Thursday 1 August 2013

Dropzone Commander Card Terrain with 6mm Minis

This is for "Mr Average" from TMP.

I initially thought "6mm with 10mm buildings?"
Small scale minis with big buildings (especially big windows and doorways) = stupid, right?

But I plunked down some models on terrain..... and was surprised how well the models fit with the roads....

The 6mm vehicles fit the road markings really well. Note the thin cardboard base tiles curling up which I complained about in my review.

But what about the doors and windows etc? They are usually the biggest give-away for out-of-scale stuff.
You could drive a tank through that door.... literally...

The infantry are dwarfed by the air conditioning ducts...

This angle isn't too bad, although it IS a generously sized doorway...

This show illustrates how the 6mm fits well with the roads, but poorly with the buildings....

Ultimately it's up to you.
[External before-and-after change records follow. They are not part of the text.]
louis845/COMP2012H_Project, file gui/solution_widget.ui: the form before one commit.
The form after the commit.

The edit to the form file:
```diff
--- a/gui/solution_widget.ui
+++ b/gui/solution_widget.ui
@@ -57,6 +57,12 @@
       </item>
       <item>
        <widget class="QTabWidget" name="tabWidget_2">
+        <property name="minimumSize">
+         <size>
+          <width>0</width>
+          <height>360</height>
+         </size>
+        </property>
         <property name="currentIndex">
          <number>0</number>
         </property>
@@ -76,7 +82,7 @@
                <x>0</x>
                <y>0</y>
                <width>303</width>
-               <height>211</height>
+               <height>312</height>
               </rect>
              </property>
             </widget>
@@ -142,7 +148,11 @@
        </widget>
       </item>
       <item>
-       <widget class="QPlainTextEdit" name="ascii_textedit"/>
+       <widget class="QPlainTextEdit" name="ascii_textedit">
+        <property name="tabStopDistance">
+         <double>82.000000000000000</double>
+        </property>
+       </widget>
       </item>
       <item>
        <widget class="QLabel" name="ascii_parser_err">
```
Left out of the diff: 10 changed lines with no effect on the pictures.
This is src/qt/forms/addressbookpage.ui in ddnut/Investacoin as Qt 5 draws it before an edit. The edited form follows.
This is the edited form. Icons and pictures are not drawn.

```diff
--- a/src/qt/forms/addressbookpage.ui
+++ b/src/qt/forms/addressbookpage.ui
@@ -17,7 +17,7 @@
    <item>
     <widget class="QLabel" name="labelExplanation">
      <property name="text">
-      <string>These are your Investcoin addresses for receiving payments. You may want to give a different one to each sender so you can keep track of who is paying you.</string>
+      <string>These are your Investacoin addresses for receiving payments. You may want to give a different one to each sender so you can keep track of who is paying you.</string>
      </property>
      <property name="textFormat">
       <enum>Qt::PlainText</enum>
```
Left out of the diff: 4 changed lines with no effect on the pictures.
Whilst the roads are a good fit, the base tiles are the worst part of the DzC cardboard set.  I personally am not a fan of having huge doorways you could drive a tank through, and it's not like there isn't a plethora of affordable 6mm terrain options.  A while back I bought (and reviewed) some 6mm terrain from Brigade Model: buildings were only $1.50-$2 each. 
To be honest, 6mm is the one scale I could never be bothered scratch-building terrain for as it's so cheap and easy....

While you COULD certainly use it for 6mm if you weren't fussy - why bother? It's not like 6mm terrain costs that much anyway....